Born21 March 1899
Died28 July 1986 (aged 87)
Allegiance United Kingdom
Service/branch British Army
Years of service1916–1954
RankGeneral
UnitRoyal Engineers
Commands heldWestern Command
Battles/warsWorld War I
World War II
AwardsKnight Grand Cross of the Order of the British Empire
Knight Commander of the Order of the Bath
Distinguished Service Order

General Sir Frank Ernest Wallace Simpson, GBE KCB DSO (21 March 1899 – 28 July 1986) was a senior British Army officer during the 1940s.

Military career[edit]

Born on 21 March 1899, Simpson was educated at Bishop Cotton Boys' School,[1] Bedford School, Trinity Hall, Cambridge, and at the Royal Military Academy, Woolwich.[2] He was commissioned into the Royal Engineers in 1916.[3] He served in World War I in France and Belgium in 1918 and then after the War went to Afghanistan and the North West Frontier of India and attended the Staff College, Camberley from 1931–32.[3]

He also served in World War II initially in France and Belgium with the British Expeditionary Force and was involved in the defence of Arras and then the Dunkirk evacuation in 1940.[3] He became Chief of Staff to General Bernard Law Montgomery in 1940 and then Deputy Director of Military Operations at the War Office in 1942 being promoted to Director of Military Operations in 1943.[3]

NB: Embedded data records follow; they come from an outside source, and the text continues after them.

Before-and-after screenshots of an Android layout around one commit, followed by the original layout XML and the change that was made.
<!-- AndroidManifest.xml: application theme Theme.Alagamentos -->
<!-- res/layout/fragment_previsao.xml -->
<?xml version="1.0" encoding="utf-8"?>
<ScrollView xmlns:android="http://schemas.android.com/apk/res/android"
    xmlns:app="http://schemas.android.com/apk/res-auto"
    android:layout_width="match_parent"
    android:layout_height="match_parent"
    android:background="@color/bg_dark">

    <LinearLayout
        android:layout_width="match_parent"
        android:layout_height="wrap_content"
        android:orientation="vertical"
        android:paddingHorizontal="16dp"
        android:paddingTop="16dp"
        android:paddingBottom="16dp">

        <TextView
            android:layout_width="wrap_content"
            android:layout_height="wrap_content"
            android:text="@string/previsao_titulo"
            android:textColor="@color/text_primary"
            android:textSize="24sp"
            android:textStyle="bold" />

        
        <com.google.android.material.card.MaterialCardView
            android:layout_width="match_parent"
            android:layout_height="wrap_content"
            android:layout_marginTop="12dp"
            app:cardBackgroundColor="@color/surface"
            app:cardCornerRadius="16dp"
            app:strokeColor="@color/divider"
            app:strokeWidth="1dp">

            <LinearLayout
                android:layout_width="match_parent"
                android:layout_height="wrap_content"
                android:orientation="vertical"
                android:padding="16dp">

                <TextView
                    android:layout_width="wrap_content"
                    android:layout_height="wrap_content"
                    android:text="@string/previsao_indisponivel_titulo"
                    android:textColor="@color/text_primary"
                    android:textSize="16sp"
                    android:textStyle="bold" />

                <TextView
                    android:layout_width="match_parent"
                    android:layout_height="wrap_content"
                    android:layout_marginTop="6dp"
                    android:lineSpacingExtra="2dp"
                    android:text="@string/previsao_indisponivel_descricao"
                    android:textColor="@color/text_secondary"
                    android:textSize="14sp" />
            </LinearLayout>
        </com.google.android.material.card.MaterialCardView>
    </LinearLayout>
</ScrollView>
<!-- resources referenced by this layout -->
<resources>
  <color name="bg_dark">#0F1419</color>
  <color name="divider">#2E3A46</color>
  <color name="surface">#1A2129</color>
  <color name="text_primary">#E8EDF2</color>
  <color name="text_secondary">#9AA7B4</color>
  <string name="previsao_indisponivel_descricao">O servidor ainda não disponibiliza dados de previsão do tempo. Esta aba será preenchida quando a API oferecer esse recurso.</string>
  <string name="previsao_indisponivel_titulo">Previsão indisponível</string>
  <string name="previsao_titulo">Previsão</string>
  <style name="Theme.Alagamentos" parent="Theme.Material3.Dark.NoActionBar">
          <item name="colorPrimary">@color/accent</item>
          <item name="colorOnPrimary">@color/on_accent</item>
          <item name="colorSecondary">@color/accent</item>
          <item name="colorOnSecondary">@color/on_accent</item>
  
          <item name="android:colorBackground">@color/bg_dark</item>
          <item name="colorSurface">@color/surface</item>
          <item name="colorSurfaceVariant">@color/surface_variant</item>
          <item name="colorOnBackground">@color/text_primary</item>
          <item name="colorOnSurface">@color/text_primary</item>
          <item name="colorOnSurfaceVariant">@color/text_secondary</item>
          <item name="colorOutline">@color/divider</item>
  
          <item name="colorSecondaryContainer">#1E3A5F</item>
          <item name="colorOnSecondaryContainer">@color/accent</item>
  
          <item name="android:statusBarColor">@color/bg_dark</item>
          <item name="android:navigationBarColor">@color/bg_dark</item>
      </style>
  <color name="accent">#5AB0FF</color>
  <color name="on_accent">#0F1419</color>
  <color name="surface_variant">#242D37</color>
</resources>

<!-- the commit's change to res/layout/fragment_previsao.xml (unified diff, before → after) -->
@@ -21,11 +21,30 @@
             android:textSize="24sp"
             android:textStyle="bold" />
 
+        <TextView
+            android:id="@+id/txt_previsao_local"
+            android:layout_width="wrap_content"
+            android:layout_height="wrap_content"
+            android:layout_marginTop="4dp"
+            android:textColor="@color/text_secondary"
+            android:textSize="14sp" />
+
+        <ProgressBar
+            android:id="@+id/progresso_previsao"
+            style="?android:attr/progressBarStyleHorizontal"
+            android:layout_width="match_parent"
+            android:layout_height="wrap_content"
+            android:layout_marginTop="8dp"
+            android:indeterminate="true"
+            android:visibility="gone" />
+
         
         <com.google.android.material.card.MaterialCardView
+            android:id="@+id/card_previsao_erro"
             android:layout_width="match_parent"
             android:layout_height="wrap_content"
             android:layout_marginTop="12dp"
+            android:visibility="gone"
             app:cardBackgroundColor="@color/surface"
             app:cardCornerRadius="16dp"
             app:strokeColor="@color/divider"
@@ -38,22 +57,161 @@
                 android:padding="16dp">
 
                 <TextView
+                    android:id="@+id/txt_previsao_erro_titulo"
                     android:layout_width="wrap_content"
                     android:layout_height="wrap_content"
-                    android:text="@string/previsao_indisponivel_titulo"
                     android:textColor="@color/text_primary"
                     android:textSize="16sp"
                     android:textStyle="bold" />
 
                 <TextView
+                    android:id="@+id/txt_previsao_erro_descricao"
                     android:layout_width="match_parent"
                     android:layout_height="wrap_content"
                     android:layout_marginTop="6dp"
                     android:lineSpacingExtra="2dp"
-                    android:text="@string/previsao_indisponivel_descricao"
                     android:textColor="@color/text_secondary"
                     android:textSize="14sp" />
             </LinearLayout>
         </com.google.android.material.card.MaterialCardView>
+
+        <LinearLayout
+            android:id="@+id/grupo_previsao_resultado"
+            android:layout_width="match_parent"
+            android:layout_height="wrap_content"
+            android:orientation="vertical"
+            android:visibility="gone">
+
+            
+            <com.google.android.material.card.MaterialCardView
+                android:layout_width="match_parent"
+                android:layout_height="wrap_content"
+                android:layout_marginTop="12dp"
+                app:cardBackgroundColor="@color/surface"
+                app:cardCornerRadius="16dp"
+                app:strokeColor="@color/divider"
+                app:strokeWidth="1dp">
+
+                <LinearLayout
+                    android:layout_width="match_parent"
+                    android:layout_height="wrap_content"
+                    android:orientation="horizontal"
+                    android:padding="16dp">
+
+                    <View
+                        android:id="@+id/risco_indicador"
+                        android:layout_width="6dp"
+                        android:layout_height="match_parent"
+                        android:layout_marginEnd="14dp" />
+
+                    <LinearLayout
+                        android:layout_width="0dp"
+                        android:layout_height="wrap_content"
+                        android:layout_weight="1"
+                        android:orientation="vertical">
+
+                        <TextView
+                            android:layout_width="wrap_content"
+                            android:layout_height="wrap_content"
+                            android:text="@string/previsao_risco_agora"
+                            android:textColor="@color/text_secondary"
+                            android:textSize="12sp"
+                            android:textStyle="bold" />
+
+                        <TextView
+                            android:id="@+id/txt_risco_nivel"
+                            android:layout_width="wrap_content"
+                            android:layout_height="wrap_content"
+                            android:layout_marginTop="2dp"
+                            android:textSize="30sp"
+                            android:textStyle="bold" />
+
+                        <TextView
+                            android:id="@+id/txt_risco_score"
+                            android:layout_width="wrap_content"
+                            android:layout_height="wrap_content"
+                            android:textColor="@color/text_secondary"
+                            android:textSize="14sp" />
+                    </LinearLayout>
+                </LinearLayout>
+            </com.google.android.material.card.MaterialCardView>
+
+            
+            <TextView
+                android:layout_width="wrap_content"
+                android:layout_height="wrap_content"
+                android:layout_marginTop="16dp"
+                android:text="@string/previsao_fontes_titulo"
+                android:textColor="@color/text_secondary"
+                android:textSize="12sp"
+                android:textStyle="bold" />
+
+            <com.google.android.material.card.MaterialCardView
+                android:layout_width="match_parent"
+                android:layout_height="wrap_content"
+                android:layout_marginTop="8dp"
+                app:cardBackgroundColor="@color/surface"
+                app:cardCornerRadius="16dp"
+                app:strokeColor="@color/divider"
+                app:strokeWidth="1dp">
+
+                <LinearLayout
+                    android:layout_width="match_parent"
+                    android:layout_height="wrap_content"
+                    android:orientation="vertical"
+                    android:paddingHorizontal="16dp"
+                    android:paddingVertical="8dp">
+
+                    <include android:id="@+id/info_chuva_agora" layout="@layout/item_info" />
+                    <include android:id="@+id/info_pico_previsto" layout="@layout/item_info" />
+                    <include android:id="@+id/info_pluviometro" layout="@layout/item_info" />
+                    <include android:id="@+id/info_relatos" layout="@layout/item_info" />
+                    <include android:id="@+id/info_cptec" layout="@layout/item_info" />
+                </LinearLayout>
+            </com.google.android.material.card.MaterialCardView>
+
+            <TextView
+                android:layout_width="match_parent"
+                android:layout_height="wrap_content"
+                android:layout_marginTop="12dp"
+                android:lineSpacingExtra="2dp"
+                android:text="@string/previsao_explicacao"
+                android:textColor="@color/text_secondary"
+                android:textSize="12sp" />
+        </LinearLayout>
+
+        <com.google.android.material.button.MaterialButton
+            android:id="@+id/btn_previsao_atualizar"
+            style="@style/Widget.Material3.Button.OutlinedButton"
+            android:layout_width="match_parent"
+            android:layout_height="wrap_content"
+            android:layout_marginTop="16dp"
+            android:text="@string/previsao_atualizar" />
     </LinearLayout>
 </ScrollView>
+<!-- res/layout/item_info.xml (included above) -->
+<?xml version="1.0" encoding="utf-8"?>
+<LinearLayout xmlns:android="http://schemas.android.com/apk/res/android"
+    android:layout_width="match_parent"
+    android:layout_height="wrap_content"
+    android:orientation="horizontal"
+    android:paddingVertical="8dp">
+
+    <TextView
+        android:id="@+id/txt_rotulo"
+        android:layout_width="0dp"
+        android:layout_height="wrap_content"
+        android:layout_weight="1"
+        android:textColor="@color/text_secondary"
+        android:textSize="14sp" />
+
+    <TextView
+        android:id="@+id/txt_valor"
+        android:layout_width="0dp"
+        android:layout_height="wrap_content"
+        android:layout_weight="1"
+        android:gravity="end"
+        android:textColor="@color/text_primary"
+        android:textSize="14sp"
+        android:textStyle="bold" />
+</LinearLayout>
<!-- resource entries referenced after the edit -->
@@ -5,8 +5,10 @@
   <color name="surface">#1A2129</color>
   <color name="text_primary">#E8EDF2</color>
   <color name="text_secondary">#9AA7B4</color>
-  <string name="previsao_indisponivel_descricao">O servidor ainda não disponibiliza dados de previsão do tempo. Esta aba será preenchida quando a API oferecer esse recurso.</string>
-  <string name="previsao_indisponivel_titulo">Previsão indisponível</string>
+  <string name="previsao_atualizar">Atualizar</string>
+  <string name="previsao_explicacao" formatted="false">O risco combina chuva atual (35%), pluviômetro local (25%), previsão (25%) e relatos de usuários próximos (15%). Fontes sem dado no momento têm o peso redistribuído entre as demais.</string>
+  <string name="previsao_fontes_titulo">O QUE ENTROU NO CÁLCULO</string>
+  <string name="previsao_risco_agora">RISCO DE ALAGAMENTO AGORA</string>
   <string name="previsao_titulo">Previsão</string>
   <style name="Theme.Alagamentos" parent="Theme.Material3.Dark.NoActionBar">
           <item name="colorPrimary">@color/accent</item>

After the War he became Assistant Chief of the Imperial General Staff for Operations in 1945 and then Vice Chief of Imperial General Staff in 1946.[3] In this role he fought cut-backs in the size of the Army.[4]

In 1948 he was appointed General Officer Commanding-in-Chief Western Command and in 1952 he became Commandant of the Imperial Defence College: he retired in 1954.[3] He was made Colonel of the Royal Pioneer Corps from 1950 to 1961.[5]

Retirement[edit]

In retirement he became an advisor to the West Africa Committee, a body formed to promote British business interests in West Africa.[6] He was Governor of the Royal Hospital Chelsea from 1961[7] to 1969.[8]

References[edit]

  1. ^ Bishop Cotton Boys' School Alumni Archived 21 July 2011 at the Wayback Machine
  2. ^ Who's Who
  3. ^ a b c d e f Liddell Hart Centre for Military Archives
  4. ^ Big wars and small wars: the British army and the lessons of war in the 20th Century By Hew Strachan, Page 69 Routledge, 2006, ISBN 978-0-415-54504-4
  5. ^ "Royal Pioneer Corps". Regiments.org. Archived from the original on 5 January 2017. Retrieved 18 December 2017.CS1 maint: BOT: original-url status unknown (link)
  6. ^ The business of decolonization: British business strategies in the Gold Coast By S. E. Stockwell, Page 132 Oxford University Press, 2000, ISBN 978-0-19-820848-8
  7. ^ "No. 42366". The London Gazette (Supplement). 26 May 1961. p. 3987.
  8. ^ "No. 44885". The London Gazette (Supplement). 1 July 1969. p. 6782.
Military offices
Preceded by
Sir Archibald Nye
Vice Chief of the Imperial General Staff
1946–1948
Succeeded by
Sir Gerald Templer
Preceded by
Sir Brian Horrocks
GOC-in-C Western Command
1948–1951
Succeeded by
Sir Cameron Nicholson
Preceded by
Sir Charles Daniel
Commandant of the Imperial Defence College
1952–1954
Succeeded by
Sir Arthur Sanders
Honorary titles
Preceded by
Sir Kenneth Crawford
Chief Royal Engineer
1961–1967
Succeeded by
Sir Charles Jones
Preceded by
Sir Cameron Nicholson
Governor, Royal Hospital Chelsea
1961–1969
Succeeded by
Sir Charles Jones